Monday, July 12, 2010

Dinner - Vintage Style!

I was kickin' back, watching an old airing of Nigella Lawson's Nigella Bites and she was preparing a meal for her chic, London socialite crowd (I secretly fantasize about living in some horribly expensive, nevertheless trendy burrough loft, spending every pay check on unnecessary cooking supplies like terrine molds and potato ricers). She made matchstick french fries, deep fried, battered fish, iceberg salad and an assortment of crudités. Classic, yet stylish.

Tonight I decided to go full throttle and whip out Julia Child's MtAoFC V1. Okay. So her name has been a little overworked lately. But, for good reason. Her cookbook is sort of a cooking manual - all the basics, covered. Measurements are exact, method is written step by step, and she never forgets to include a subnote of how to fix a recipe that went so terribly wrong. Until you read the 5 pages of omlette making (including diagrams) you just assume that tossing eggs in a pan is a simple matter. Oh No! There is an ART to it. That... is what I love.

The potato and cheese sticks went something like this: boil 1/2 pound of potatoes (one large or two small) in salty water, drain it, cook off the water, use a ricer (I used the detachable masher on my immersion blender) to grind up the dry potatoes. Add 2/3 cup of flour, mix well. Add 1 egg and mix till smooth again. Add 1 cup of grated Gruyere (YUM!). Add a dash nutmeg, cayenne, white pepper (I used black), but no salt because it won't need it. Mix and pour the load into a pastry bag (I used a ziploc) and pipe little lines onto a cookie sheet. They are supposed to be the size of french fries, but I was lazy and went with little sausages. I also sprinkled them with a little Parmesan. Bake at 425 for 20 minutes.

The fish was just a piece of cod, dried and dredged in flour and pan fried in butter and oil.

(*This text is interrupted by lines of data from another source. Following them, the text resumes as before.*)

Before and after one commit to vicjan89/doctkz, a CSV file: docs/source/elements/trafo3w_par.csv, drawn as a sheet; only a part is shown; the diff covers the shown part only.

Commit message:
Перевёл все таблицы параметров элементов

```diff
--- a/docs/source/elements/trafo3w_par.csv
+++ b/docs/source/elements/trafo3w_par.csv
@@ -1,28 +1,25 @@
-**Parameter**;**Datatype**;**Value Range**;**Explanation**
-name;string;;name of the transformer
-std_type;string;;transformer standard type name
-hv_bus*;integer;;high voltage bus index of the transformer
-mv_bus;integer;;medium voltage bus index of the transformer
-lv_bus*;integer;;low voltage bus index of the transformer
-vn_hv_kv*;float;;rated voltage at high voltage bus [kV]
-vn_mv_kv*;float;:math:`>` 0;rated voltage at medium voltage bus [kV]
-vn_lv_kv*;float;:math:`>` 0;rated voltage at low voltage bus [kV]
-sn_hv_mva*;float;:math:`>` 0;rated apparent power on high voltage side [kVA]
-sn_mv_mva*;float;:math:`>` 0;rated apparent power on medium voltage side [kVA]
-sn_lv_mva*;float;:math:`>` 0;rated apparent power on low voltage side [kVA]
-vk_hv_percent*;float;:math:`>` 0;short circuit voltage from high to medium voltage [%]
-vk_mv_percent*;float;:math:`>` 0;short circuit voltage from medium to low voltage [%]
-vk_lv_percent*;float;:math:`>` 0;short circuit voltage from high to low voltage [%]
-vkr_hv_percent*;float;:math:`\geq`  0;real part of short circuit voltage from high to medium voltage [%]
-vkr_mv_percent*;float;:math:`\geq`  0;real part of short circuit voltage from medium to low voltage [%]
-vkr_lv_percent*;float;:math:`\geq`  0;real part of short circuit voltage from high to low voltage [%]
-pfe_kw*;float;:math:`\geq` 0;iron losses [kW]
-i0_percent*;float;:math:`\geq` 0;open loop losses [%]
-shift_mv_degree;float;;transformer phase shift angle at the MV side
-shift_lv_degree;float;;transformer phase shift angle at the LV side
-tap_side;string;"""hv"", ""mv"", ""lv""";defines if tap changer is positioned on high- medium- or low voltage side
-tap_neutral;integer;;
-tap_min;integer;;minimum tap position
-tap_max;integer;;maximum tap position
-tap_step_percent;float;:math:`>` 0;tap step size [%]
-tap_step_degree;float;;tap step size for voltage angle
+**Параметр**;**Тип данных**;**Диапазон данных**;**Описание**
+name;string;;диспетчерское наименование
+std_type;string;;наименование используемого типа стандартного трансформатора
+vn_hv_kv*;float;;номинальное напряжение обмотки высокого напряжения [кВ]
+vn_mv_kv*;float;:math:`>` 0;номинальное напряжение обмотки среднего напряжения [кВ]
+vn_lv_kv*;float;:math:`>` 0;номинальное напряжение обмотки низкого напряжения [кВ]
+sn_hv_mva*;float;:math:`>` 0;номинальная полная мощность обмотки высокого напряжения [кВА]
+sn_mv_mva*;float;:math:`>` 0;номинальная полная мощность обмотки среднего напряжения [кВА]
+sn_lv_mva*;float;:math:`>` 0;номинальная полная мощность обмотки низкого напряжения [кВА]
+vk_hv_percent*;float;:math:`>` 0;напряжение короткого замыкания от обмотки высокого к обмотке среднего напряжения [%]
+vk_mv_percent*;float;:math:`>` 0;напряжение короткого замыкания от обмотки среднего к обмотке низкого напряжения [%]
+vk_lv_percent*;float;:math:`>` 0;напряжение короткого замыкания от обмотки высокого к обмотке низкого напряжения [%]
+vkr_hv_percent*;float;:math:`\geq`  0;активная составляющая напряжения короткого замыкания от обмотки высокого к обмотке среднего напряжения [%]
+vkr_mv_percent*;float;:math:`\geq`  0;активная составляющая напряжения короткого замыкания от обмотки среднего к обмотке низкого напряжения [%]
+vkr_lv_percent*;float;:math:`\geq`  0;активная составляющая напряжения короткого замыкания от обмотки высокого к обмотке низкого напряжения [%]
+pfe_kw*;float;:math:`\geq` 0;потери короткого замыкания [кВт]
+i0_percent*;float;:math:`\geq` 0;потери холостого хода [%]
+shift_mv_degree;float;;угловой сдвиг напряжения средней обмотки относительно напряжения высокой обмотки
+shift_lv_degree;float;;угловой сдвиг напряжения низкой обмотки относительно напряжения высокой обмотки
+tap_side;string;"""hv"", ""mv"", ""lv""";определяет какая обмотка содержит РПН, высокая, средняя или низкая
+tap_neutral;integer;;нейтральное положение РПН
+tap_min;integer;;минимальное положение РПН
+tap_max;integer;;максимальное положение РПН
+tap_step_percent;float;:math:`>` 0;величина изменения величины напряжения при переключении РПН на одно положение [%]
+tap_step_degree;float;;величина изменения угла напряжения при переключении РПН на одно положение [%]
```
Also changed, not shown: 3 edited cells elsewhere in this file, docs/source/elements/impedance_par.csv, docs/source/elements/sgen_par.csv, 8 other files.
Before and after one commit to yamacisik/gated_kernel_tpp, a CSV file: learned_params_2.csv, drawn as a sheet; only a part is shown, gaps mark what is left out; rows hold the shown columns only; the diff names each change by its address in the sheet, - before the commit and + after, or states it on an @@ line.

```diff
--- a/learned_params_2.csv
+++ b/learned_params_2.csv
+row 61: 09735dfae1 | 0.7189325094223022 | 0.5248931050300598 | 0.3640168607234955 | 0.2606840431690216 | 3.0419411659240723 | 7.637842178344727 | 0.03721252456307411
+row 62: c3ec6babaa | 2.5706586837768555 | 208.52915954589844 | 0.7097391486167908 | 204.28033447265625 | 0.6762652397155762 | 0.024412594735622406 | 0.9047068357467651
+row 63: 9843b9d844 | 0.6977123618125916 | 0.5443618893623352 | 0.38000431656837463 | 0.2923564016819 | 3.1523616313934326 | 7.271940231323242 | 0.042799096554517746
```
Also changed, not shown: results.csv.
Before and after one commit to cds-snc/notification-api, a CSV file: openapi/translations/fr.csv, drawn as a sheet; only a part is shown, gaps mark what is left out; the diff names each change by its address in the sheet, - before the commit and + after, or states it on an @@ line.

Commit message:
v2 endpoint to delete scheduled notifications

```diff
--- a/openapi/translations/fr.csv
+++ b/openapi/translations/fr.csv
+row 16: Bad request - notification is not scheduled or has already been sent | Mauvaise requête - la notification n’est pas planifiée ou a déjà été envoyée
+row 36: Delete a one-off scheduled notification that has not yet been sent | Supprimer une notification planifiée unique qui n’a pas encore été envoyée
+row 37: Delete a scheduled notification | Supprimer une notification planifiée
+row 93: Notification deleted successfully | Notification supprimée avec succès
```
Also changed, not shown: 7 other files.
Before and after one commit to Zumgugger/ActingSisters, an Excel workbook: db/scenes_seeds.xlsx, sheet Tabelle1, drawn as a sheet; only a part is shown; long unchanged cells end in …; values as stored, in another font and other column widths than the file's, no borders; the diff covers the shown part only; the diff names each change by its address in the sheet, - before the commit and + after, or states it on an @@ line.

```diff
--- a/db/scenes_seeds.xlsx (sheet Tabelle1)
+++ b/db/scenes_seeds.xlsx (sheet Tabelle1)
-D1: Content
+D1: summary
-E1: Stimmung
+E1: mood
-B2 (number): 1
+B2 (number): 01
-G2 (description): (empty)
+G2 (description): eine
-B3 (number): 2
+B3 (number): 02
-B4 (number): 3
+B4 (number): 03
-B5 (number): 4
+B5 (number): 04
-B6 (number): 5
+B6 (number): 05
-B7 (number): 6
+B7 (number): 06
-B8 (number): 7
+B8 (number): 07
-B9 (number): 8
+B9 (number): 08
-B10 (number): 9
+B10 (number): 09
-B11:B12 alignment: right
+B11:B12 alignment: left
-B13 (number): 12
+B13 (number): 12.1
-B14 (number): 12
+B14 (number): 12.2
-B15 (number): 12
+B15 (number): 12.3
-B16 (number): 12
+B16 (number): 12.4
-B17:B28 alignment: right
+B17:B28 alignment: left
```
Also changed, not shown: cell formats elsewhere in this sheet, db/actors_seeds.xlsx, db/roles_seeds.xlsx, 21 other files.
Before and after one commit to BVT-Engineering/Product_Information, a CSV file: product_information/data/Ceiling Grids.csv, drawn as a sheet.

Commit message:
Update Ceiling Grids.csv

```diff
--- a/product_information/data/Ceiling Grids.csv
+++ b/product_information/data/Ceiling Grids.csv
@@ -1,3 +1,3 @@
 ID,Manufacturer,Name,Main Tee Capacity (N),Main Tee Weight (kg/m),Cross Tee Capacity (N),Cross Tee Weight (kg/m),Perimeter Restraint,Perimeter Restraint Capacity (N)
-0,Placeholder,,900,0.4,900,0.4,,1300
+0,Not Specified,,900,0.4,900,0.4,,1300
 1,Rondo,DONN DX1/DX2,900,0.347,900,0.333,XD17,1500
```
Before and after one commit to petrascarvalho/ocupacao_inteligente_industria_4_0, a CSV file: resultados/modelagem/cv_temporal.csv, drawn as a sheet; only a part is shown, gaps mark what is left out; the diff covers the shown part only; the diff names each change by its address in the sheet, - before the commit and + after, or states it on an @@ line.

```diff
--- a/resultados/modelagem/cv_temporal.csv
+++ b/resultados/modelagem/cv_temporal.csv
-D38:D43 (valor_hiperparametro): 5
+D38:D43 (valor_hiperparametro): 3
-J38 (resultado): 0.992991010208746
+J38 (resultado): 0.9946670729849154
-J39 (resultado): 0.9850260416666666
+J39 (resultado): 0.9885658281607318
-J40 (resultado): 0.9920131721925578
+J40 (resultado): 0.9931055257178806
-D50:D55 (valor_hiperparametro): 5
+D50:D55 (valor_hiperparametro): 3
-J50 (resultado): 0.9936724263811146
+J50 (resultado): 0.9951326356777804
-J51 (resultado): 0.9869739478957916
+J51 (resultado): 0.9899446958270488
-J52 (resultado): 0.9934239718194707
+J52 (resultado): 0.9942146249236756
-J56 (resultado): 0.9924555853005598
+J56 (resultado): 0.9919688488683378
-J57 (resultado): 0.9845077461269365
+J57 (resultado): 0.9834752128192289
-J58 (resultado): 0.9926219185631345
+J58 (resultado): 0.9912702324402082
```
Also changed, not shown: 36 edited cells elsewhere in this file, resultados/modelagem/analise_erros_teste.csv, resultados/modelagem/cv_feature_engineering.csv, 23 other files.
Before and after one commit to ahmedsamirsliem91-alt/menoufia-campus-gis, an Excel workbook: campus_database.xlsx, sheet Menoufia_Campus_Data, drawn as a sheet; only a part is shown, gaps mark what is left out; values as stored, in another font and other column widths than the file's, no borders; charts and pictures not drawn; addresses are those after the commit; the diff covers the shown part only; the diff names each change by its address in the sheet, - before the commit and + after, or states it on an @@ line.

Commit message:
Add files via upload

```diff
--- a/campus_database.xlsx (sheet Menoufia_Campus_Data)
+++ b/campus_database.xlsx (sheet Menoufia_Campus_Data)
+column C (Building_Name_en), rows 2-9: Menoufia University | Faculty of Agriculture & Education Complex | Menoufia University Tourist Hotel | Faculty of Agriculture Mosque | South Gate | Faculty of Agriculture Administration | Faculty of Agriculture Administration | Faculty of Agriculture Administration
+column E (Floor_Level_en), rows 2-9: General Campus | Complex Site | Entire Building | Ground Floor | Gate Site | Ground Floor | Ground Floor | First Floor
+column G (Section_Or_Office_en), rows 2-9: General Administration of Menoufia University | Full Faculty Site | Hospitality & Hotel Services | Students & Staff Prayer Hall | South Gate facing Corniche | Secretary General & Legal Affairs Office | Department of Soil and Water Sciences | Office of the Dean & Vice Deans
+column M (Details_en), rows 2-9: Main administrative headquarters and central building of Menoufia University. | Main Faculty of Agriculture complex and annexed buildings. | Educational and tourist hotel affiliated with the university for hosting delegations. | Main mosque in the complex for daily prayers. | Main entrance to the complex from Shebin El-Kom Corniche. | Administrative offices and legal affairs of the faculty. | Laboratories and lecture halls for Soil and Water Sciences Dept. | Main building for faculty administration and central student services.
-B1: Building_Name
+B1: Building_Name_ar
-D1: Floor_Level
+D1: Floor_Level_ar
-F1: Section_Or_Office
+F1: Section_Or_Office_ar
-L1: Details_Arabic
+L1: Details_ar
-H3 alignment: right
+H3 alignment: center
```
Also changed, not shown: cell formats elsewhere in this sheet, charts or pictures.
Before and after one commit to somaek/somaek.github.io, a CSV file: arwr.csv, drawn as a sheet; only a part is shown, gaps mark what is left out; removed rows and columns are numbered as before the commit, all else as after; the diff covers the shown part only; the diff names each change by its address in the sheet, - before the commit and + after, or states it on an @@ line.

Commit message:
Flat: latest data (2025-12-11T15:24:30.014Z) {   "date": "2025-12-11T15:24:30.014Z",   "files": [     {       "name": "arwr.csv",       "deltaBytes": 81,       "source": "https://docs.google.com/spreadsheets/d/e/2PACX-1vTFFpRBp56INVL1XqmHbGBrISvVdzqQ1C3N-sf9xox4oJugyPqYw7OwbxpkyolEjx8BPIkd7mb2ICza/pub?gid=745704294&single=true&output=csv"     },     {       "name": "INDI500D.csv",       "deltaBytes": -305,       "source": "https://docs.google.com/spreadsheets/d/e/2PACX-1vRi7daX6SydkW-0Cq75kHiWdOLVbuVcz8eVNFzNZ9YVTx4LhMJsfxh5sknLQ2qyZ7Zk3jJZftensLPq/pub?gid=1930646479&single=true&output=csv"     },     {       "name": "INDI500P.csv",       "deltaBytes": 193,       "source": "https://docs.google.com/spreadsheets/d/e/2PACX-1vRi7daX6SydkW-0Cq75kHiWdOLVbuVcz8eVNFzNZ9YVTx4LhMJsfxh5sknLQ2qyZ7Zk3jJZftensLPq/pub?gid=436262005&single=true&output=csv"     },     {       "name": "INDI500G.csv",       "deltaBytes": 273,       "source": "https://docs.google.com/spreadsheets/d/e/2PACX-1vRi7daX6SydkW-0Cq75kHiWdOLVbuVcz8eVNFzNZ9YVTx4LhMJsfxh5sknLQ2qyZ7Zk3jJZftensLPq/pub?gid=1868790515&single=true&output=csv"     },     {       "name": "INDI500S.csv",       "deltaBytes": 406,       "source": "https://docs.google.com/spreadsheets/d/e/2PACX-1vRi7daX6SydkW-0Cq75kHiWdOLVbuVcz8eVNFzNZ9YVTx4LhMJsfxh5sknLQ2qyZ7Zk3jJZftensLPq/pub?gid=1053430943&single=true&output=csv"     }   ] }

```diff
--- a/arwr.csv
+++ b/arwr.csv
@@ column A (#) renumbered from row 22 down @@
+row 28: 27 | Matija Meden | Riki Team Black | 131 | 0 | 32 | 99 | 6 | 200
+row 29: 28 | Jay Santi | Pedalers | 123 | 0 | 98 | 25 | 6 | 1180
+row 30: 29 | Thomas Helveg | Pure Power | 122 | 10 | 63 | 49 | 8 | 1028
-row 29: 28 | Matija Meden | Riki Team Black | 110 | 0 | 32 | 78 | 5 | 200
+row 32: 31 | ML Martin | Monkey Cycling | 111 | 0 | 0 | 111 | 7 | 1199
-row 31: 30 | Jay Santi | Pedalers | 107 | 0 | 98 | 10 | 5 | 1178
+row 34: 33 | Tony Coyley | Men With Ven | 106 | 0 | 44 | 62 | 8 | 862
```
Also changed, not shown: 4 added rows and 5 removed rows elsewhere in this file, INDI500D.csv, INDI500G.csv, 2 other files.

Everything was served on a bed of green leaf lettuce (from the farm) and garnished with tartar sauce (homemade- and explained in the next post) as well as edible flowers.


  1. I wish I am your dog!

    Where did you learn to cook like this? Those pictures are making me hungry!

    Keep up the good job, Ontario local food also need lots of local recipes.

  2. Hey there!
    Haha, Darcy is a pretty lucky dog. She eats everything from leg of lamb to turnips in a butter sauce.

    I just like to experiment in the kitchen, and the parents have always been good on giving us free range to try things out. (In the culinary sense.)

    Within a year or so of cooking everyday, you really begin to realize the quality of GOOD ingredients. Anything from a box just doesn't measure up! Once you go local... you never go back!!

    Thanks so much :)